Once they take the boy home, they find his guardian, a young aunt is out. They stick around to reprimand her. Of course, she turns out to be a beautiful young woman who aspires to be a famous singers. Before you know it, Kelly has assured her that his friend’s pal, a famous conductor will give her an audition. Of course, this is a lie. As usual in the genre misunderstandings and outrageous attempts to prevent the truth from coming out ensue. All along the way are catchy tunes and fantastic dancing including a number where Kelly dances with Jerry from Tom & Jerry fame.
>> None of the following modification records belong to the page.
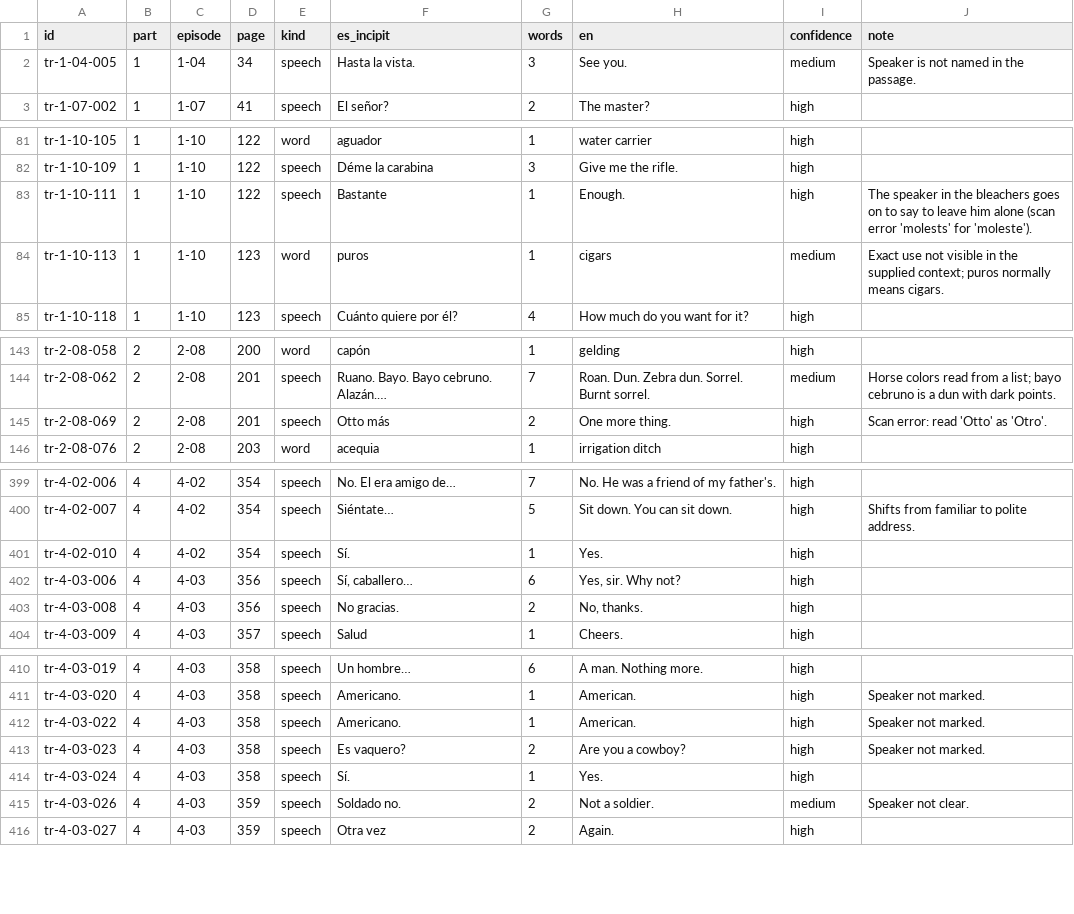
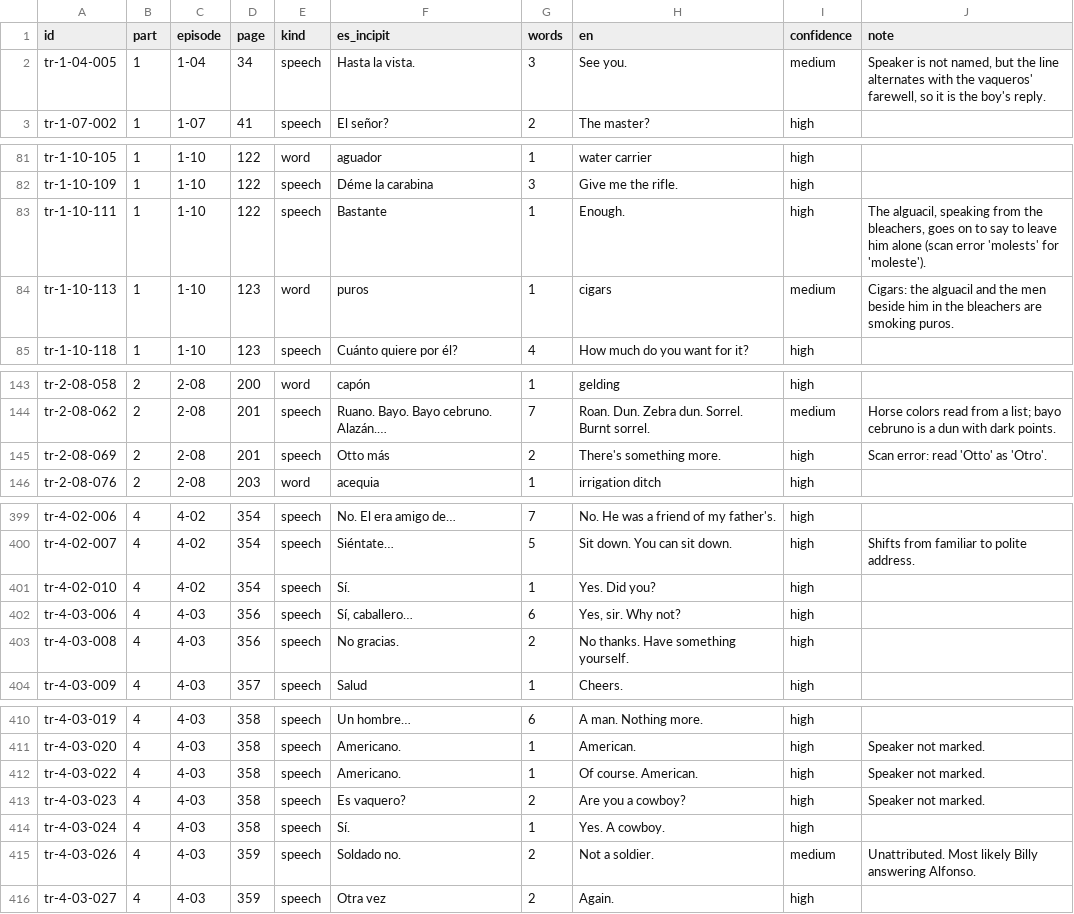
Before and after one commit to JBurkinshaw/crossing-map, a CSV file: review/stage-5/translation-gaps.csv, drawn as a sheet; only a part is shown, gaps mark what is left out; the diff covers the shown part only.

```diff
--- a/review/stage-5/translation-gaps.csv
+++ b/review/stage-5/translation-gaps.csv
@@ -1,3 +1,3 @@
 id,part,episode,page,kind,es_incipit,words,en,confidence,note
-tr-1-04-005,1,1-04,34,speech,Hasta la vista.,3,See you.,medium,Speaker is not named in the passage.
+tr-1-04-005,1,1-04,34,speech,Hasta la vista.,3,See you.,medium,"Speaker is not named, but the line alternates with the vaqueros' farewell, so it is the boy's reply."
 tr-1-07-002,1,1-07,41,speech,El señor?,2,The master?,high,
@@ -82,4 +82,4 @@ tr-1-10-105,1,1-10,122,word,aguador,1,water carrier,high,
 tr-1-10-109,1,1-10,122,speech,Déme la carabina,3,Give me the rifle.,high,
-tr-1-10-111,1,1-10,122,speech,Bastante,1,Enough.,high,The speaker in the bleachers goes on to say to leave him alone (scan error 'molests' for 'moleste').
-tr-1-10-113,1,1-10,123,word,puros,1,cigars,medium,Exact use not visible in the supplied context; puros normally means cigars.
+tr-1-10-111,1,1-10,122,speech,Bastante,1,Enough.,high,"The alguacil, speaking from the bleachers, goes on to say to leave him alone (scan error 'molests' for 'moleste')."
+tr-1-10-113,1,1-10,123,word,puros,1,cigars,medium,Cigars: the alguacil and the men beside him in the bleachers are smoking puros.
 tr-1-10-118,1,1-10,123,speech,Cuánto quiere por él?,4,How much do you want for it?,high,
@@ -144,3 +144,3 @@ tr-2-08-058,2,2-08,200,word,capón,1,gelding,high,
 tr-2-08-062,2,2-08,201,speech,Ruano. Bayo. Bayo cebruno. Alazán.…,7,Roan. Dun. Zebra dun. Sorrel. Burnt sorrel.,medium,Horse colors read from a list; bayo cebruno is a dun with dark points.
-tr-2-08-069,2,2-08,201,speech,Otto más,2,One more thing.,high,Scan error: read 'Otto' as 'Otro'.
+tr-2-08-069,2,2-08,201,speech,Otto más,2,There's something more.,high,Scan error: read 'Otto' as 'Otro'.
 tr-2-08-076,2,2-08,203,word,acequia,1,irrigation ditch,high,
@@ -400,5 +400,5 @@ tr-4-02-006,4,4-02,354,speech,No. El era amigo de…,7,No. He was a friend of my
 tr-4-02-007,4,4-02,354,speech,Siéntate…,5,Sit down. You can sit down.,high,Shifts from familiar to polite address.
-tr-4-02-010,4,4-02,354,speech,Sí.,1,Yes.,high,
+tr-4-02-010,4,4-02,354,speech,Sí.,1,Yes. Did you?,high,
 tr-4-03-006,4,4-03,356,speech,"Sí, caballero…",6,"Yes, sir. Why not?",high,
-tr-4-03-008,4,4-03,356,speech,No gracias.,2,"No, thanks.",high,
+tr-4-03-008,4,4-03,356,speech,No gracias.,2,No thanks. Have something yourself.,high,
 tr-4-03-009,4,4-03,357,speech,Salud,1,Cheers.,high,
@@ -411,6 +411,6 @@ tr-4-03-019,4,4-03,358,speech,Un hombre…,6,A man. Nothing more.,high,
 tr-4-03-020,4,4-03,358,speech,Americano.,1,American.,high,Speaker not marked.
-tr-4-03-022,4,4-03,358,speech,Americano.,1,American.,high,Speaker not marked.
+tr-4-03-022,4,4-03,358,speech,Americano.,1,Of course. American.,high,Speaker not marked.
 tr-4-03-023,4,4-03,358,speech,Es vaquero?,2,Are you a cowboy?,high,Speaker not marked.
-tr-4-03-024,4,4-03,358,speech,Sí.,1,Yes.,high,
-tr-4-03-026,4,4-03,359,speech,Soldado no.,2,Not a soldier.,medium,Speaker not clear.
+tr-4-03-024,4,4-03,358,speech,Sí.,1,Yes. A cowboy.,high,
+tr-4-03-026,4,4-03,359,speech,Soldado no.,2,Not a soldier.,medium,Unattributed. Most likely Billy answering Alfonso.
 tr-4-03-027,4,4-03,359,speech,Otra vez,2,Again.,high,
```
Also changed, not shown: 1 edited cell elsewhere in this file, pipeline/seeds/snaps.csv, pipeline/seeds/stop-positions.csv, 29 other files.
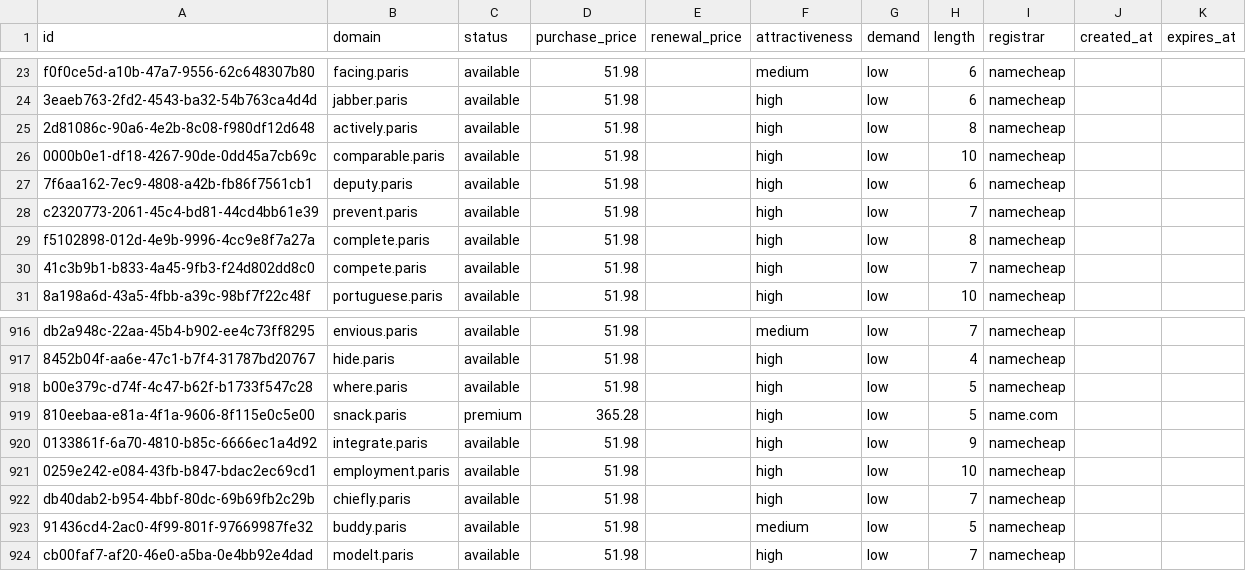
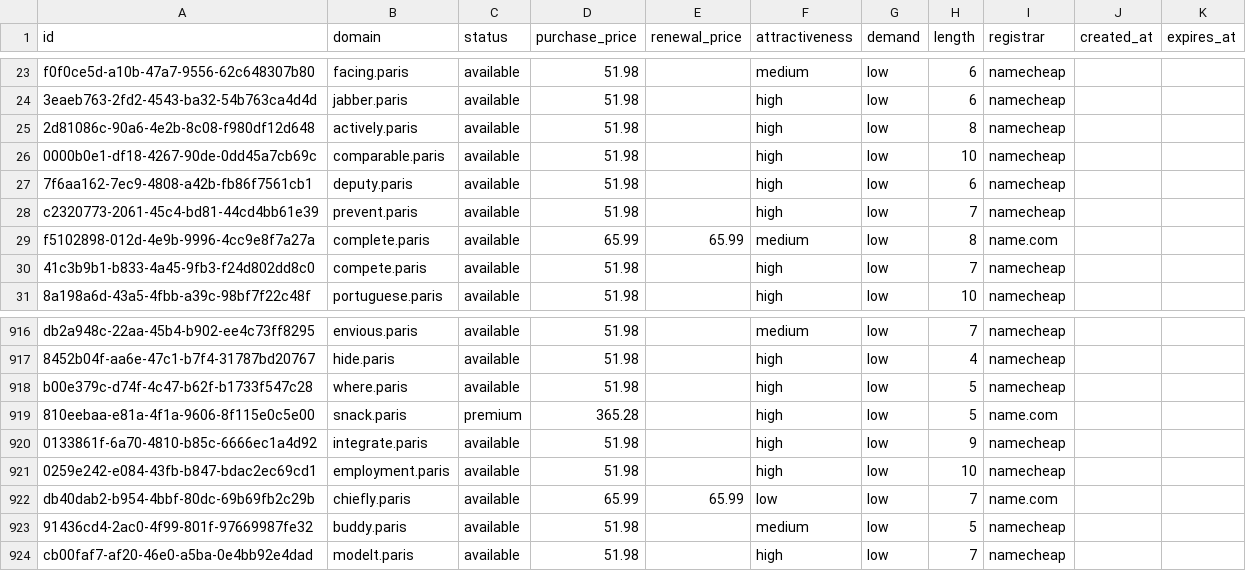
Before and after one commit to UniqueDomains/paris-oneword-domains, a CSV file: paris.csv, drawn as a sheet; only a part is shown, gaps mark what is left out.

Commit message:
Domains update

```diff
--- a/paris.csv
+++ b/paris.csv
@@ -28,3 +28,3 @@ f0f0ce5d-a10b-47a7-9556-62c648307b80,facing.paris,available,51.98,,medium,low,6,
 c2320773-2061-45c4-bd81-44cd4bb61e39,prevent.paris,available,51.98,,high,low,7,namecheap,,
-f5102898-012d-4e9b-9996-4cc9e8f7a27a,complete.paris,available,51.98,,high,low,8,namecheap,,
+f5102898-012d-4e9b-9996-4cc9e8f7a27a,complete.paris,available,65.99,65.99,medium,low,8,name.com,,
 41c3b9b1-b833-4a45-9fb3-f24d802dd8c0,compete.paris,available,51.98,,high,low,7,namecheap,,
@@ -921,3 +921,3 @@ b00e379c-d74f-4c47-b62f-b1733f547c28,where.paris,available,51.98,,high,low,5,nam
 0259e242-e084-43fb-b847-bdac2ec69cd1,employment.paris,available,51.98,,high,low,10,namecheap,,
-db40dab2-b954-4bbf-80dc-69b69fb2c29b,chiefly.paris,available,51.98,,high,low,7,namecheap,,
+db40dab2-b954-4bbf-80dc-69b69fb2c29b,chiefly.paris,available,65.99,65.99,low,low,7,name.com,,
 91436cd4-2ac0-4f99-801f-97669987fe32,buddy.paris,available,51.98,,medium,low,5,namecheap,,
```
Also changed, not shown: 4 other files.
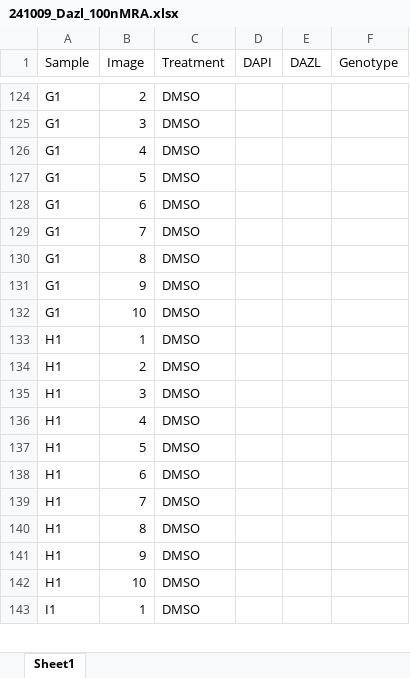
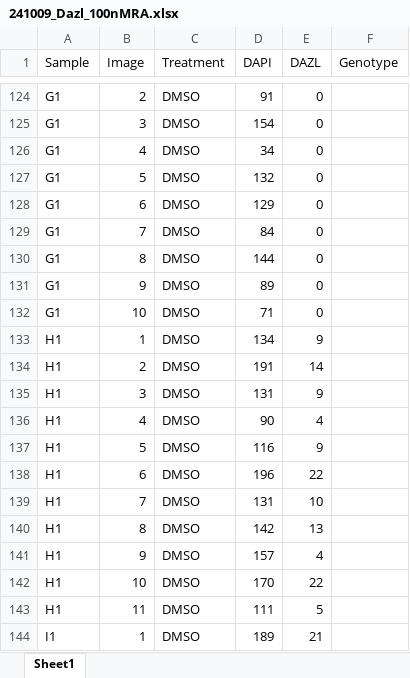
Before and after one commit to kbonefas/KDM5C_Germ_Mechanism, an Excel workbook: data/raw/Cell_Counts/Dazl_100nMRA/241009_Dazl_100nMRA.xlsx, sheet Sheet1, drawn as a sheet; only a part is shown, gaps mark what is left out; values as stored, in another font and other column widths than the file's, no borders; addresses are those after the commit; the diff covers the shown part only; the diff names each change by its address in the sheet, - before the commit and + after, or states it on an @@ line.

```diff
--- a/data/raw/Cell_Counts/Dazl_100nMRA/241009_Dazl_100nMRA.xlsx (sheet Sheet1)
+++ b/data/raw/Cell_Counts/Dazl_100nMRA/241009_Dazl_100nMRA.xlsx (sheet Sheet1)
-D124 (DAPI): (empty)
+D124 (DAPI): 91
-E124:E132 (DAZL): (empty)
+E124:E132 (DAZL): 0
-D125 (DAPI): (empty)
+D125 (DAPI): 154
-D126 (DAPI): (empty)
+D126 (DAPI): 34
-D127 (DAPI): (empty)
+D127 (DAPI): 132
-D128 (DAPI): (empty)
+D128 (DAPI): 129
-D129 (DAPI): (empty)
+D129 (DAPI): 84
-D130 (DAPI): (empty)
+D130 (DAPI): 144
-D131 (DAPI): (empty)
+D131 (DAPI): 89
-D132 (DAPI): (empty)
+D132 (DAPI): 71
-D133 (DAPI): (empty)
+D133 (DAPI): 134
-E133 (DAZL): (empty)
+E133 (DAZL): 9
-D134 (DAPI): (empty)
+D134 (DAPI): 191
-E134 (DAZL): (empty)
+E134 (DAZL): 14
-D135 (DAPI): (empty)
+D135 (DAPI): 131
-E135 (DAZL): (empty)
+E135 (DAZL): 9
-D136 (DAPI): (empty)
+D136 (DAPI): 90
-E136 (DAZL): (empty)
+E136 (DAZL): 4
-D137 (DAPI): (empty)
+D137 (DAPI): 116
-E137 (DAZL): (empty)
+E137 (DAZL): 9
-D138 (DAPI): (empty)
+D138 (DAPI): 196
-E138 (DAZL): (empty)
+E138 (DAZL): 22
-D139 (DAPI): (empty)
+D139 (DAPI): 131
-E139 (DAZL): (empty)
+E139 (DAZL): 10
-D140 (DAPI): (empty)
+D140 (DAPI): 142
-E140 (DAZL): (empty)
+E140 (DAZL): 13
-D141 (DAPI): (empty)
+D141 (DAPI): 157
-E141 (DAZL): (empty)
+E141 (DAZL): 4
-D142 (DAPI): (empty)
+D142 (DAPI): 170
-E142 (DAZL): (empty)
+E142 (DAZL): 22
+row 143: H1 | 11 | DMSO | 111 | 5
-D144 (DAPI): (empty)
+D144 (DAPI): 189
-E144 (DAZL): (empty)
+E144 (DAZL): 21
```
Also changed, not shown: 1 added row, 1 removed row and 101 edited cells elsewhere in this sheet.
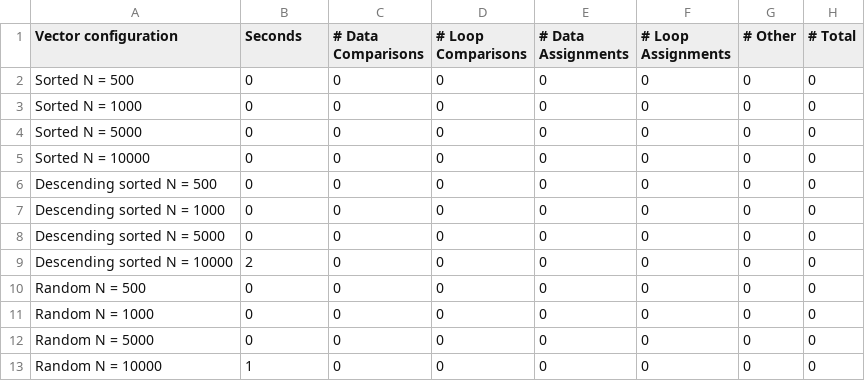
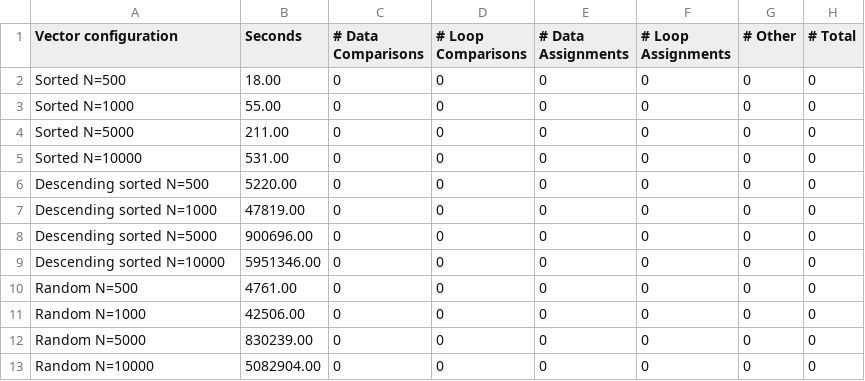
Before and after one commit to tonixsmm/CPSC122, a CSV file: insertion_sort_results.csv, drawn as a sheet.

```diff
--- a/insertion_sort_results.csv
+++ b/insertion_sort_results.csv
@@ -1,13 +1,13 @@
 Vector configuration,Seconds,# Data Comparisons,# Loop Comparisons,# Data Assignments,# Loop Assignments,# Other,# Total
-Sorted N = 500,0,0,0,0,0,0,0
-Sorted N = 1000,0,0,0,0,0,0,0
-Sorted N = 5000,0,0,0,0,0,0,0
-Sorted N = 10000,0,0,0,0,0,0,0
-Descending sorted N = 500,0,0,0,0,0,0,0
-Descending sorted N = 1000,0,0,0,0,0,0,0
-Descending sorted N = 5000,0,0,0,0,0,0,0
-Descending sorted N = 10000,2,0,0,0,0,0,0
-Random N = 500,0,0,0,0,0,0,0
-Random N = 1000,0,0,0,0,0,0,0
-Random N = 5000,0,0,0,0,0,0,0
-Random N = 10000,1,0,0,0,0,0,0
+Sorted N=500,18.00,0,0,0,0,0,0
+Sorted N=1000,55.00,0,0,0,0,0,0
+Sorted N=5000,211.00,0,0,0,0,0,0
+Sorted N=10000,531.00,0,0,0,0,0,0
+Descending sorted N=500,5220.00,0,0,0,0,0,0
+Descending sorted N=1000,47819.00,0,0,0,0,0,0
+Descending sorted N=5000,900696.00,0,0,0,0,0,0
+Descending sorted N=10000,5951346.00,0,0,0,0,0,0
+Random N=500,4761.00,0,0,0,0,0,0
+Random N=1000,42506.00,0,0,0,0,0,0
+Random N=5000,830239.00,0,0,0,0,0,0
+Random N=10000,5082904.00,0,0,0,0,0,0
```
Also changed, not shown: bubble_sort_results.csv, selection_sort_results.csv, 3 other files.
While the film was from a gone by era and had no lasting message, the music and dancing stayed with me, unlike that of La La Land. A musical needs to win me over with its music. It’s fundamental.